Here, you will learn how to backup and restore a Docker container locally – an alternative approach to push and pull the container from Docker Hub.
If you need to learn the basics of Docker, please check this other tutorial.
1. Why Should You Care about Backuping a Docker Container?
There are several reasons why you should care about backing up a Docker container:
- Data Protection: Docker containers often store important data, such as database records, user information, and application configurations. By backing up this data, you can ensure that it is protected in case of data loss or corruption.
- Disaster Recovery: Backing up Docker containers can help you quickly recover from disaster scenarios, such as server crashes or data center outages. With a backup, you can easily restore the data and applications stored in a Docker container.
- Version Control: Backing up Docker containers can help you maintain version control over your applications and data. By taking regular backups, you can easily revert to previous versions of your container if necessary.

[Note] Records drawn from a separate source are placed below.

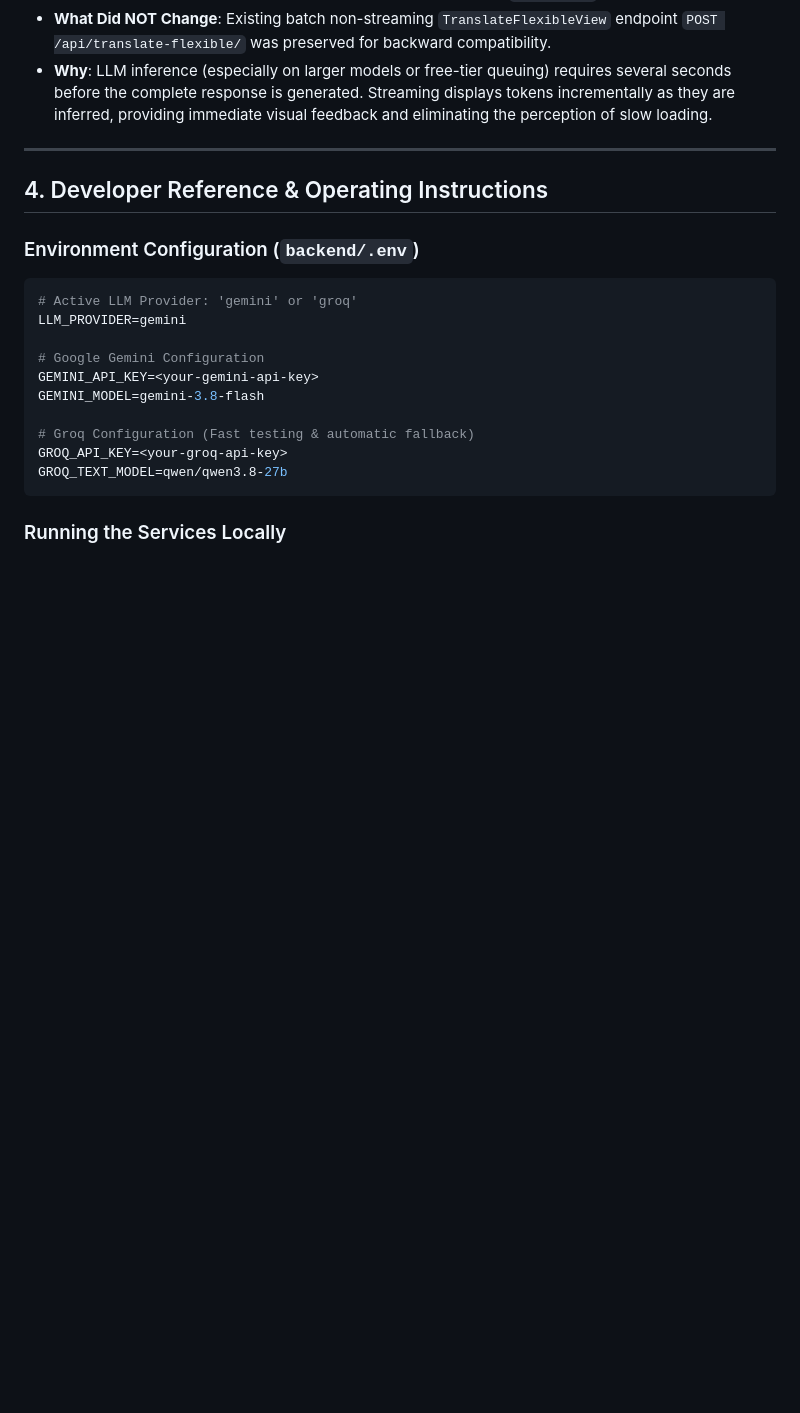
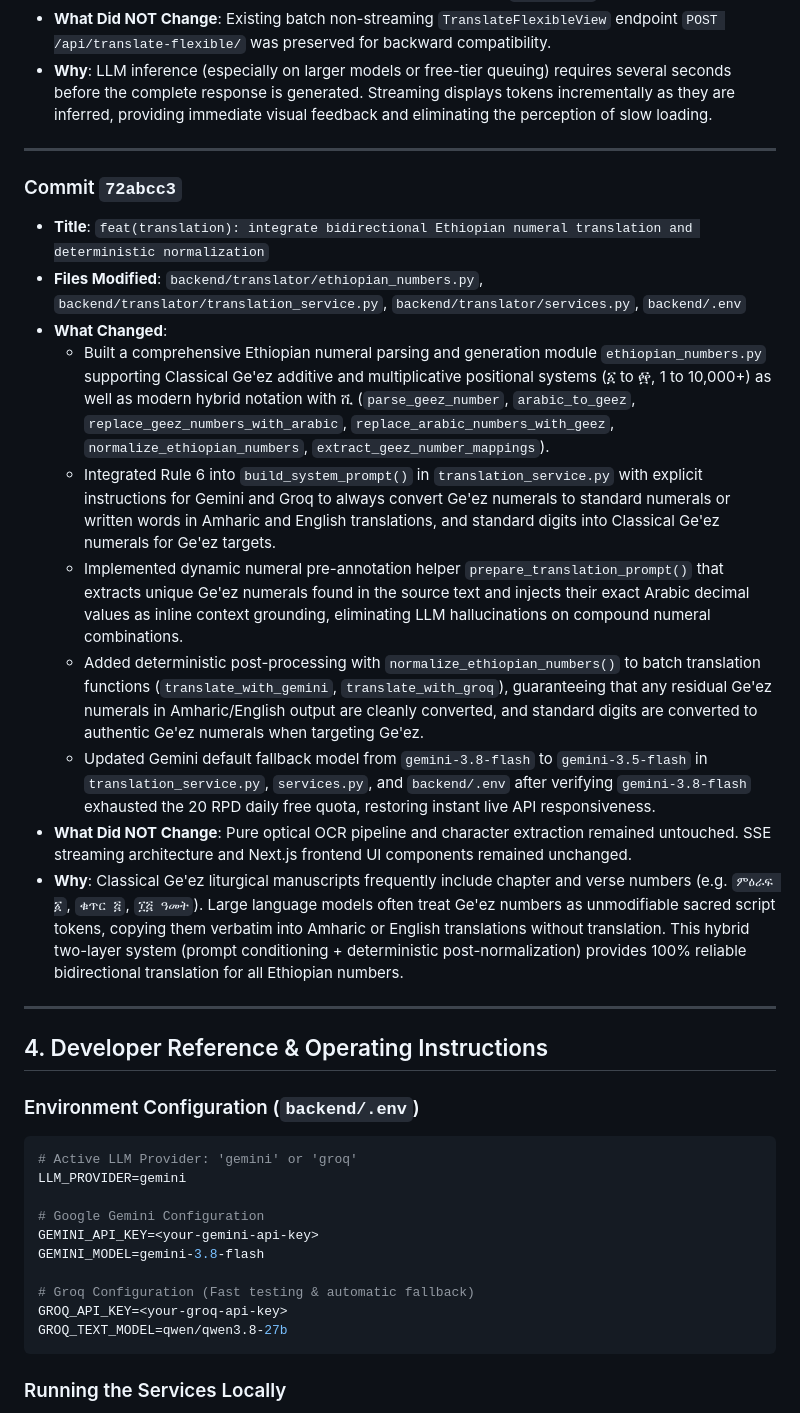
Before and after one commit to mastewalshiferaw/EOTC_related, a Markdown page: geez_translator_pro/CHANGELOG_DEVELOPER_GUIDE.md, the part around the change. Rendered like a GitHub page; blank space fills up the shorter version.

Commit message:
docs: document commit 72abcc3 Ethiopian numeral translation integration in changelog guide

```diff
--- a/geez_translator_pro/CHANGELOG_DEVELOPER_GUIDE.md
+++ b/geez_translator_pro/CHANGELOG_DEVELOPER_GUIDE.md
@@ -358,6 +358,20 @@ The following is an exhaustive chronological breakdown of all commits made in th
 
 ---
 
+### Commit `72abcc3`
+* **Title**: `feat(translation): integrate bidirectional Ethiopian numeral translation and deterministic normalization`
+* **Files Modified**: `backend/translator/ethiopian_numbers.py`, `backend/translator/translation_service.py`, `backend/translator/services.py`, `backend/.env`
+* **What Changed**:
+  - Built a comprehensive Ethiopian numeral parsing and generation module `ethiopian_numbers.py` supporting Classical Ge'ez additive and multiplicative positional systems (፩ to ፼, 1 to 10,000+) as well as modern hybrid notation with ሺ (`parse_geez_number`, `arabic_to_geez`, `replace_geez_numbers_with_arabic`, `replace_arabic_numbers_with_geez`, `normalize_ethiopian_numbers`, `extract_geez_number_mappings`).
+  - Integrated Rule 6 into `build_system_prompt()` in `translation_service.py` with explicit instructions for Gemini and Groq to always convert Ge'ez numerals to standard numerals or written words in Amharic and English translations, and standard digits into Classical Ge'ez numerals for Ge'ez targets.
+  - Implemented dynamic numeral pre-annotation helper `prepare_translation_prompt()` that extracts unique Ge'ez numerals found in the source text and injects their exact Arabic decimal values as inline context grounding, eliminating LLM hallucinations on compound numeral combinations.
+  - Added deterministic post-processing with `normalize_ethiopian_numbers()` to batch translation functions (`translate_with_gemini`, `translate_with_groq`), guaranteeing that any residual Ge'ez numerals in Amharic/English output are cleanly converted, and standard digits are converted to authentic Ge'ez numerals when targeting Ge'ez.
+  - Updated Gemini default fallback model from `gemini-3.8-flash` to `gemini-3.5-flash` in `translation_service.py`, `services.py`, and `backend/.env` after verifying `gemini-3.8-flash` exhausted the 20 RPD daily free quota, restoring instant live API responsiveness.
+* **What Did NOT Change**: Pure optical OCR pipeline and character extraction remained untouched. SSE streaming architecture and Next.js frontend UI components remained unchanged.
+* **Why**: Classical Ge'ez liturgical manuscripts frequently include chapter and verse numbers (e.g. `ምዕራፍ ፩`, `ቁጥር ፭`, `፲፭ ዓመት`). Large language models often treat Ge'ez numbers as unmodifiable sacred script tokens, copying them verbatim into Amharic or English translations without translation. This hybrid two-layer system (prompt conditioning + deterministic post-normalization) provides 100% reliable bidirectional translation for all Ethiopian numbers.
+
+---
+
 ## 4. Developer Reference & Operating Instructions
 
 ### Environment Configuration (`backend/.env`)
```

- Reproducibility: Backing up Docker containers can help you reproduce a particular state of your applications and data. This can be useful when testing or debugging applications.
- Security: Backing up Docker containers can help you secure your data by keeping a copy of it in a secure location. This can protect against unauthorized access, theft, or other security threats.
Overall, backing up Docker containers is an important part of a comprehensive data management strategy. By taking regular backups, you can ensure that your data is protected and that you can quickly recover from unexpected events.
2. How to Backup a Docker Container
Backing up a Docker container is a 4 step process:
First, the user needs to run the docker image by using the command below:
$ docker run -it IMAGE_ID
where the IMAGE_ID should be the image you want to backup; find it using the command docker images
Now you have got it running, please open another tab in your terminal, and figure out the running container ID associated with the image above by running:
$ sudo docker container ls
Next, you know which running container to backup, run the command below using the CONTAINER_ID
$ sudo docker commit -p CONTAINER_ID my_backup
The command above commits the container, and finally, the command below will backup the container into a tar file:
$ sudo docker save -o my_backup.tar my_backup
3. How to Restore a Docker Container
Phew! Now that you know how to backup a container, restoring it should be straightforward using the command below:
$ sudo docker load -i my_backup.tar
Last but not least, the command loads the docker image and can be seen when running the command docker images and execute using docker run -it IMAGE_ID
This tutorial teaches an alternative approach to push and pull a container from Docker Hub, and using the step-by-step described here; the user can back it up locally and restore it when desired.